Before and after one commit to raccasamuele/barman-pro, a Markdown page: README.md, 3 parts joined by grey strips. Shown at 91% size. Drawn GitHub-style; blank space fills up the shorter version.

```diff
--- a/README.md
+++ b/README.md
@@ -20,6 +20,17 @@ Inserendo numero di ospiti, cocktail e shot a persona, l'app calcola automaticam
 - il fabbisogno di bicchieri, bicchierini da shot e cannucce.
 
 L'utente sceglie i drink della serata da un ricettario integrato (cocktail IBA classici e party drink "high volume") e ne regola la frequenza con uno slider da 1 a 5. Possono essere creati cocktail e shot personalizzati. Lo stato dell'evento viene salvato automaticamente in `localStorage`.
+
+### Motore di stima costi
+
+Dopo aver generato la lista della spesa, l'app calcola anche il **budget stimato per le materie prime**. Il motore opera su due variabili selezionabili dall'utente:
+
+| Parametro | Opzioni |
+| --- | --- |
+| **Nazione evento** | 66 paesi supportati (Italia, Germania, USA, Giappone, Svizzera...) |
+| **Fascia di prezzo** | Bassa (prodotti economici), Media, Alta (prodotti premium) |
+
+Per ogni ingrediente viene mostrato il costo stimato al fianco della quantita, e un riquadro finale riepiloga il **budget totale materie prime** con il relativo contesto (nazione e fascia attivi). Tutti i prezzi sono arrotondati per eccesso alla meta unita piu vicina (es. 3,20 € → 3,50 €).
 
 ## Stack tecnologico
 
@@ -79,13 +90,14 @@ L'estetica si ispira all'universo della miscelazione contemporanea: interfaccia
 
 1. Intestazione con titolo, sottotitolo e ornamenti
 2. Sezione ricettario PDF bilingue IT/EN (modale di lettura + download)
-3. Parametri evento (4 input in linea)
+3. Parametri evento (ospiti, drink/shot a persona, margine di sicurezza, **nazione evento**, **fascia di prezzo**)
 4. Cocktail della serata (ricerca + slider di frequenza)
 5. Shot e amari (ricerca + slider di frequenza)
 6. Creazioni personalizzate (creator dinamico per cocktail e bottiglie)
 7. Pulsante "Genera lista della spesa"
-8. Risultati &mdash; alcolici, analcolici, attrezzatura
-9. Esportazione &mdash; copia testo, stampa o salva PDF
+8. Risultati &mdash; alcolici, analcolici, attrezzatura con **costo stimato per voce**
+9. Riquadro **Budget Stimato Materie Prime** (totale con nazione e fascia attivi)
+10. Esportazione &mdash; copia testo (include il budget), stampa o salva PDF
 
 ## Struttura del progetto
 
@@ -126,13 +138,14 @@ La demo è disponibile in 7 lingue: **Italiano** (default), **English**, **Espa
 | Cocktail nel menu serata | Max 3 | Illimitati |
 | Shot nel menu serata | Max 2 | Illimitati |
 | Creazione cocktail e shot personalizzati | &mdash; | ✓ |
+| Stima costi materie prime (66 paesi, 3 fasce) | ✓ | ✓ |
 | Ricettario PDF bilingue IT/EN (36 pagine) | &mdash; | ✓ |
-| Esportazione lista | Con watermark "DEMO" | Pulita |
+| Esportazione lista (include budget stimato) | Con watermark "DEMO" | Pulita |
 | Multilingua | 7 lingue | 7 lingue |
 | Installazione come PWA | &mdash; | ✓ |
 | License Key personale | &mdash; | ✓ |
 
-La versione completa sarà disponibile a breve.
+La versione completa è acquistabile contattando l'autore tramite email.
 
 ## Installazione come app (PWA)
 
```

□ □ □

**What the task requires:** Reproduce the listing above line for line, exactly.

**Final answer:**
Before and after one commit to raccasamuele/barman-pro, a Markdown page: README.md, 3 parts joined by grey strips. Shown at 91% size. Drawn GitHub-style; blank space fills up the shorter version.

```diff
--- a/README.md
+++ b/README.md
@@ -20,6 +20,17 @@ Inserendo numero di ospiti, cocktail e shot a persona, l'app calcola automaticam
 - il fabbisogno di bicchieri, bicchierini da shot e cannucce.
 
 L'utente sceglie i drink della serata da un ricettario integrato (cocktail IBA classici e party drink "high volume") e ne regola la frequenza con uno slider da 1 a 5. Possono essere creati cocktail e shot personalizzati. Lo stato dell'evento viene salvato automaticamente in `localStorage`.
+
+### Motore di stima costi
+
+Dopo aver generato la lista della spesa, l'app calcola anche il **budget stimato per le materie prime**. Il motore opera su due variabili selezionabili dall'utente:
+
+| Parametro | Opzioni |
+| --- | --- |
+| **Nazione evento** | 66 paesi supportati (Italia, Germania, USA, Giappone, Svizzera...) |
+| **Fascia di prezzo** | Bassa (prodotti economici), Media, Alta (prodotti premium) |
+
+Per ogni ingrediente viene mostrato il costo stimato al fianco della quantita, e un riquadro finale riepiloga il **budget totale materie prime** con il relativo contesto (nazione e fascia attivi). Tutti i prezzi sono arrotondati per eccesso alla meta unita piu vicina (es. 3,20 € → 3,50 €).
 
 ## Stack tecnologico
 
@@ -79,13 +90,14 @@ L'estetica si ispira all'universo della miscelazione contemporanea: interfaccia
 
 1. Intestazione con titolo, sottotitolo e ornamenti
 2. Sezione ricettario PDF bilingue IT/EN (modale di lettura + download)
-3. Parametri evento (4 input in linea)
+3. Parametri evento (ospiti, drink/shot a persona, margine di sicurezza, **nazione evento**, **fascia di prezzo**)
 4. Cocktail della serata (ricerca + slider di frequenza)
 5. Shot e amari (ricerca + slider di frequenza)
 6. Creazioni personalizzate (creator dinamico per cocktail e bottiglie)
 7. Pulsante "Genera lista della spesa"
-8. Risultati &mdash; alcolici, analcolici, attrezzatura
-9. Esportazione &mdash; copia testo, stampa o salva PDF
+8. Risultati &mdash; alcolici, analcolici, attrezzatura con **costo stimato per voce**
+9. Riquadro **Budget Stimato Materie Prime** (totale con nazione e fascia attivi)
+10. Esportazione &mdash; copia testo (include il budget), stampa o salva PDF
 
 ## Struttura del progetto
 
@@ -126,13 +138,14 @@ La demo è disponibile in 7 lingue: **Italiano** (default), **English**, **Espa
 | Cocktail nel menu serata | Max 3 | Illimitati |
 | Shot nel menu serata | Max 2 | Illimitati |
 | Creazione cocktail e shot personalizzati | &mdash; | ✓ |
+| Stima costi materie prime (66 paesi, 3 fasce) | ✓ | ✓ |
 | Ricettario PDF bilingue IT/EN (36 pagine) | &mdash; | ✓ |
-| Esportazione lista | Con watermark "DEMO" | Pulita |
+| Esportazione lista (include budget stimato) | Con watermark "DEMO" | Pulita |
 | Multilingua | 7 lingue | 7 lingue |
 | Installazione come PWA | &mdash; | ✓ |
 | License Key personale | &mdash; | ✓ |
 
-La versione completa sarà disponibile a breve.
+La versione completa è acquistabile contattando l'autore tramite email.
 
 ## Installazione come app (PWA)
 
```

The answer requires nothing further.